MONTREAL — As Egyptians await the results of their country’s first truly democratic presidential election this week, some anxious expats in Canada worry about the aftermath.
The first round of voting featured 13 candidates ranging from liberals to ultra-conservatives might have presented a wide array of options but expats have limited hopes regardless of who wins.
Samaa Elibyari, an Egyptian established in Montreal since the 1970s, called it a historic moment for which the country is unprepared.
“(Hosni) Mubarak never gave anyone else the chance to experience what it was like to lead a country,” she said, “so we’re left with all these inexperienced candidates who may or may not have what it takes to run a truly democratic society.”
The road to this landmark election has been beset by disqualifications. Ten of the 23 nominees originally in the running were dismissed for “legal irregularities.”

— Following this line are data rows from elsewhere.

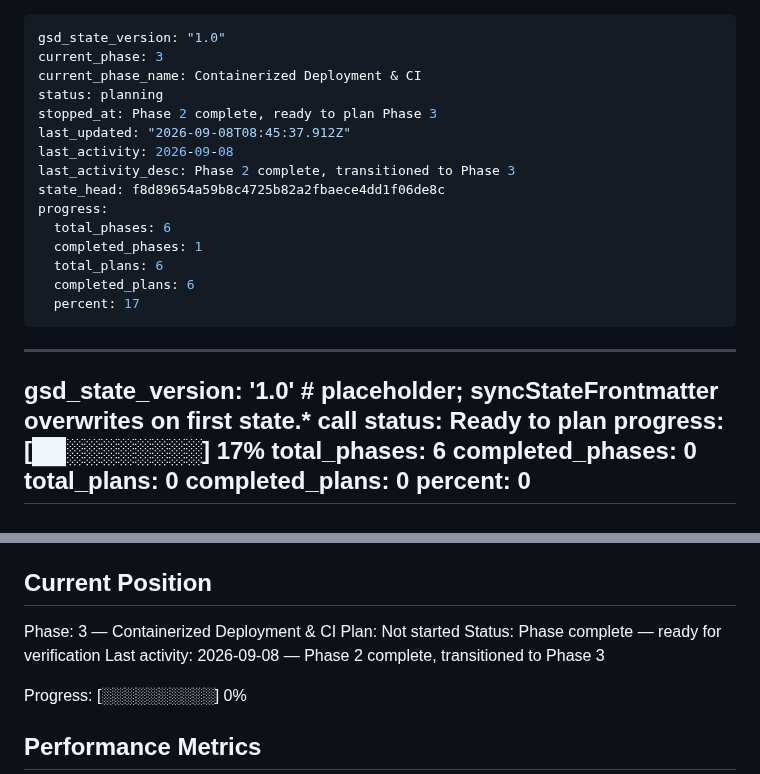
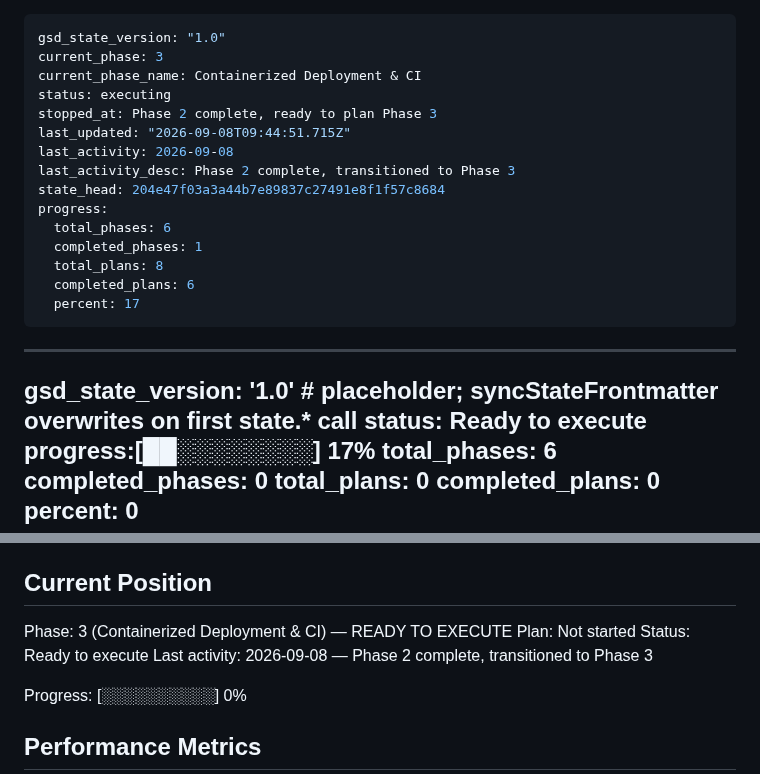
Before and after one commit to phuongddx/llm-gateway, a Markdown page: .planning/STATE.md, 2 parts joined by grey strips. GitHub-like rendering.

Commit message:
docs(03): create phase plan

```diff
--- a/.planning/STATE.md
+++ b/.planning/STATE.md
@@ -2,16 +2,16 @@
 gsd_state_version: "1.0"
 current_phase: 3
 current_phase_name: Containerized Deployment & CI
-status: planning
+status: executing
 stopped_at: Phase 2 complete, ready to plan Phase 3
-last_updated: "2026-09-08T08:45:37.912Z"
+last_updated: "2026-09-08T09:44:51.715Z"
 last_activity: 2026-09-08
 last_activity_desc: Phase 2 complete, transitioned to Phase 3
-state_head: f8d89654a59b8c4725b82a2fbaece4dd1f06de8c
+state_head: 204e47f03a3a44b7e89837c27491e8f1f57c8684
 progress:
   total_phases: 6
   completed_phases: 1
-  total_plans: 6
+  total_plans: 8
   completed_plans: 6
   percent: 17
 ---
@@ -19,7 +19,7 @@ progress:
 <!-- STATE-MD-SCHEMA:START:frontmatter — generated by scripts/gen-state-md-docs.cjs from src/state-md-schema.cts; do not edit by hand -->
 ---
 gsd_state_version: '1.0'  # placeholder; syncStateFrontmatter overwrites on first state.* call
-status: Ready to plan
+status: Ready to execute
 progress:[██░░░░░░░░] 17%
   total_phases: 6
   completed_phases: 0
@@ -40,9 +40,9 @@ See: .planning/PROJECT.md (updated 2026-09-08)
 
 ## Current Position
 
-Phase: 3 — Containerized Deployment & CI
+Phase: 3 (Containerized Deployment & CI) — READY TO EXECUTE
 Plan: Not started
-Status: Phase complete — ready for verification
+Status: Ready to execute
 Last activity: 2026-09-08 — Phase 2 complete, transitioned to Phase 3
 
 Progress: [░░░░░░░░░░] 0%
```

About 10 per cent of Egyptians live outside the country, including 60,000 in Canada, and their sense of relief over the arrival of democracy is tinged with worry.
Elibyari has been paying close attention to the debates, on television and YouTube, and she also receives updates on a regular basis from the candidates’ representatives stationed across Canada.
She is wary of the superficial promises she’s heard.
“I’m generally concerned with candidates who say they can raise minimum wage,” Elibyari said.
“The massive gap between the rich and the poor will not likely be closed in the near future. The practical problems, such as the transportation crisis, haven’t been addressed yet. I think these promises are only catering to popular sentiment.”
On May 10, millions of Egyptians tuned into two private satellite channels to watch the country’s first-ever presidential debate.
Two of the frontrunners, Amr Moussa and Abdel-Moneim Abul-Futouh, participated in a marathon event that lasted close to four-and-a-half hours. A variety of promises were made by both candidates as they tried to appeal to their secular and Islamist fanbases.
Despite the stated interest from Egyptians living in Canada, only a tiny fraction of eligible voters in Montreal turned up at the Egyptian Consulate to vote last week, according to Adel Iskander, president of the Egyptian Canadian Friendship Association. He estimates no more than 10 per cent voted.
With nothing more than a provisional constitution in place, some wonder how the next president will even be able to carry out his functions.
A professor emeritus of political science at Concordia University, Henri Habib, believes the lack of guidelines will pose a serious threat to Egypt’s next president.
“The candidates have no idea what kind of power they’re going to inherit,” he said.
“If I were in their position, I would want to know what kind of power I’m getting. In my opinion the real power remains with the 20 members of the SCAF (Supreme Council of the Armed Forces), who are supposed to relinquish power at the end of June but, then again, who wants to do that?”
Karim Ali, a student living in Toronto for the past two years, is so discouraged by the lack of organization within government that he never bothered to cast a ballot.
“I didn’t vote because I’m not convinced by this election,” he said.
“How can you elect a president when the guy doesn’t even know what his job description is? Flimsy guidelines make people worried, and anything can happen.”
The focus in Canadian media outlets on the election’s global issues — like Egypt-Israel relations, or the power of Islamism — has superseded other important issues of the vote.
Thomas Woodley, president of Canadians for Justice and Peace in the Middle East, believes the international media focus has been misguided.
“Why are people debating whether Egypt is going to end up with an Islamist government?” he said.
“These elections are more nuanced than that and it’s important not to stray from the point, which is that Egypt is finally having a presidential election.”
The 15-month transition period, in which lawlessness and crime have been serious concerns for public safety, is coming to an end.
The leading candidates so far are Amr Moussa, former secretary-general of the Arab League; Abdel Moneim Aboul Fotouh, formerly a leader of the Muslim Brotherhood; and Ahmed Shafiq, ex-prime minister of Egypt.
None of them is expected to get more than 50 per cent of the vote — so a run-off with the top two candidates will almost certainly take place next month.
The results for the first round of voting are expected on May 29.